It’s different from the 2008-2009 recession, when there was much talk of ‘stimulus spending.’ In the United States, for example, the Obama government put a laser focus on funding projects that would generate jobs and economic activity. “How many hard hat crews can you get working next week?” seemed to be the most pressing concern. The ‘numbers’ involved how many people were put to work.
The ten-year program from Ottawa, announced in early 2016, also has a purpose, but it is not so narrowly focused on job creation. Rather, it’s around creating ‘social benefit’ – relieving traffic congestion, diverting commuters towards public transit rather than driving, improving housing for at-risk populations, and popularity of new facilities such as a public park’s playground.

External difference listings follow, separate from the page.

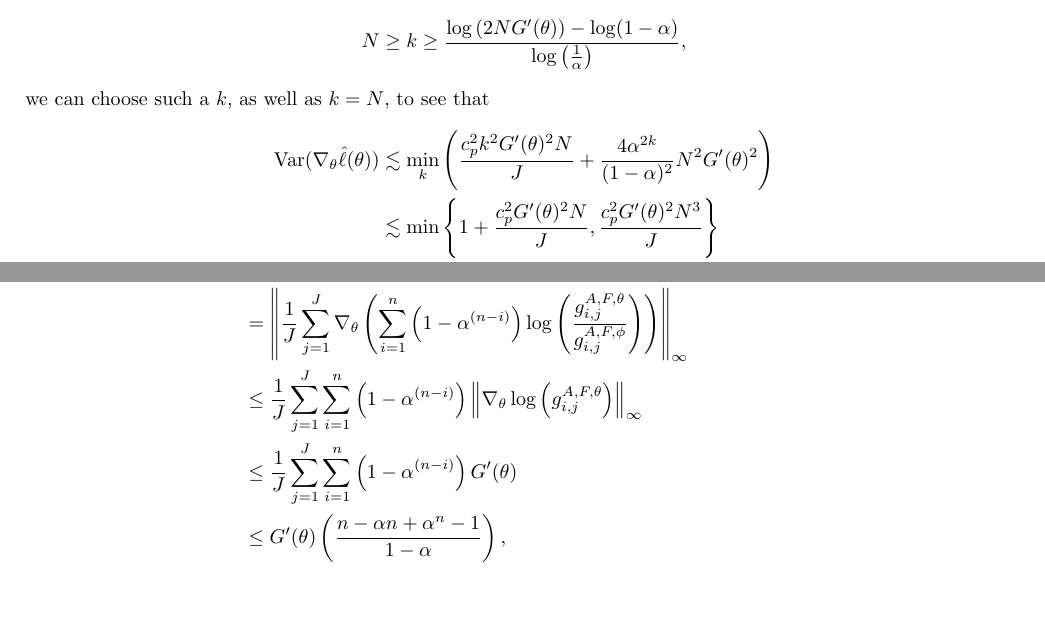
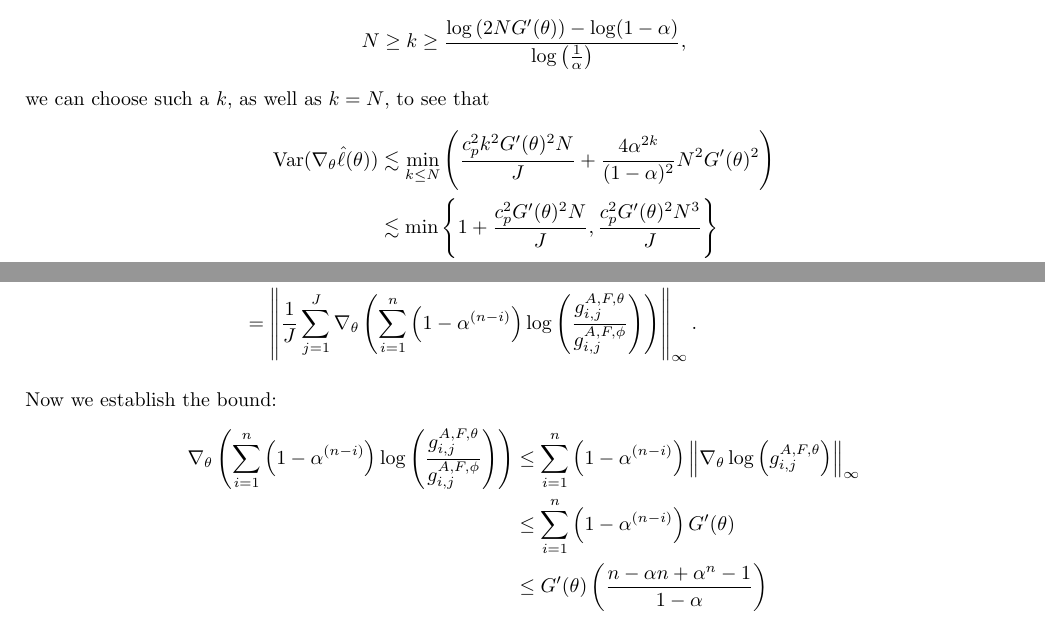
Before and after one commit to hetankevin/diffilter, a LaTeX paper (mop/draft.tex): two parts of pages 38 and 39 of 46, joined at a grey line, cut so that both start at the same text, the shorter picture padded with empty space. Compiled offline with pdfLaTeX.

Commit message:
Updates from Overleaf

```diff
--- a/mop/draft.tex
+++ b/mop/draft.tex
@@ -1512,7 +1512,7 @@ To interpret this result, if there exists some $k$ such that $$N \geq k \geq \fr
 we can choose such a $k$, as well as $k=N$, to see that
 \begin{align*}
     \text{Var}(\nabla_\theta \hat\ell(\theta))
-    &\lesssim \min_k\left(\frac{c_p^2k^2G'(\theta)^2N}{J} + \frac{4\alpha^{2k}}{(1-\alpha)^2}N^2G'(\theta)^2 \right)\\
+    &\lesssim \min_{k\leq N}\left(\frac{c_p^2k^2G'(\theta)^2N}{J} + \frac{4\alpha^{2k}}{(1-\alpha)^2}N^2G'(\theta)^2 \right)\\
     &\lesssim \min\left\{1+\frac{c_p^2G'(\theta)^2N}{J}, \frac{c_p^2G'(\theta)^2N^3}{J}\right\} \\
     &\leq \min\left\{1+\frac{c_p^2G'(\theta)^2N}{J}, \frac{c_p^2G(\theta)^2N}{J}\right\},
 \end{align*}
@@ -1531,4 +1531,3 @@ Using the log-derivative trick and that $w_{n,j}^{F,\theta,1} = w_{n,j}^{F,\thet
     &= \left\lVert\frac{1}{J}\sum_{j=1}^J \nabla_\theta \log\left(w_{n,j}^{F,\theta,1}\right)-\frac{1}{J}\sum_{j=1}^J \nabla_\theta \log\left(w_{n,j}^{F,\theta,\alpha}\right)\right\rVert_{\infty} \\
     &= \left\lVert\frac{1}{J}\sum_{j=1}^J \nabla_\theta \left(\log\left(w_{n,j}^{F,\theta,1}\right)-\log\left(w_{n,j}^{F,\theta,\alpha}\right)\right)\right\rVert_{\infty}\\
     &= \left\lVert\frac{1}{J}\sum_{j=1}^J \nabla_\theta \left(\sum_{i=1}^n\log\left(\frac{g_{i,j}^{A,F,\theta}}{g_{i,j}^{A,F,\phi}} \right) - \sum_{i=1}^n{\alpha^{(n-i)}}\log\left(\frac{g_{i,j}^{A,F,\theta}}{g_{i,j}^{A,F,\phi}} \right)\right)\right\rVert_{\infty} \\
-    &= \left\lVert\frac{1}{J}\sum_{j=1}^J \nabla_\theta \left(\sum_{i=1}^n\left(1-\alpha^{(n-i)}\right)\log\left(\frac{g_{i,j}^{A,F,\theta}}{g_{i,j}^{A,F,\phi}} \right) \right)\right\rVert_{\infty}\\
@@ -1538,3 +1537,9 @@ Using the log-derivative trick and that $w_{n,j}^{F,\theta,1} = w_{n,j}^{F,\thet
+Now we establish the bound:
+\begin{align*}
+     \nabla_\theta \left(\sum_{i=1}^n\left(1-\alpha^{(n-i)}\right)\log\left(\frac{g_{i,j}^{A,F,\theta}}{g_{i,j}^{A,F,\phi}} \right) \right)
+     &\leq \sum_{i=1}^n\left(1-\alpha^{(n-i)}\right)\left\lVert\nabla_\theta\log\left(g_{i,j}^{A,F,\theta} \right)\right\rVert_{\infty}\\
+    &\leq \sum_{i=1}^n\left(1-\alpha^{(n-i)}\right)G'(\theta)\\
+    &\leq G'(\theta)\left(\frac{n-\alpha n + \alpha^n - 1}{1-\alpha}\right)
 \end{align*}
 where the second-last line follows from Assumption \ref{assump:bounded-measurement}.
 
```
Also changed, not shown: mop/draft.tex (6 more changed lines).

All of these projects can be described with numbers. But for a municipal or regional government with projects to propose, there are several difficulties in finding the numerical data that the federal government is looking for. This is because:
- Future benefits of a new or improved facility are often hard to predict
- The benefits often aren’t expressed in dollars, but intangibles
- A ‘credibility gap’ – federal authorities may believe that the data in the proposal cannot be defended if it is challenged
What kinds of professional help do you need?
Public entities such as municipalities looking to create improvements in their environment and infrastructure may need to seek help from a variety of external skill-sets.
Those skills include engineering and construction management. But before the backhoes and work crews arrive on site, time and effort must be invested in planning the work. This includes selecting projects that will benefit stakeholders, including the environment, and that meet the criteria set by the federal government.
Sometimes, external professional services can play a significant role in making this happen. Some points to consider when looking for external professional counsel:
Predicting the benefits of projects
You need individuals on your team who have experience in understanding the social benefit that can be expected from each potential project – such as improved housing for vulnerable people, reduced traffic congestion due to a bridge-widening, or increased use of a renovated recreation facility. This helps to determine which of the options is most likely to deliver significant benefits, as well as being able to meet the federal government’s criteria.
Expressing benefits in numerical form
As noted above, public entities will need to generate numerical data to back up their proposals – and those numbers must be based on accurate, verifiable information. While numbers in an accounting spreadsheet may be easy to verify, many government entities will struggle with the federal government’s requirements for data on environmental and social benefits. External professionals may be able to provide the support needed.
Credibility with decision-makers
Independent professional services firms live or die based on their neutrality and credibility. Added credibility can come from having done similar projects for other organizations, so that the federal authorities are more likely to trust the findings and recommendations in the funding applications.
Supporting large projects with effective tax strategy
While a project like a bridge or a new recreational centre might be small for the federal government, it might be a huge investment for a mid-size or small municipality. As a result, the municipality’s elected officials and staff may be unfamiliar with all the ways to manage the project in a way that reduces expenses such as sales tax.
This means it helps if the municipality can access expertise on the HST and other tax implications of a project, it may find that saving just a few percentage points on taxes can add up to large sums that can then be plowed into the project budget.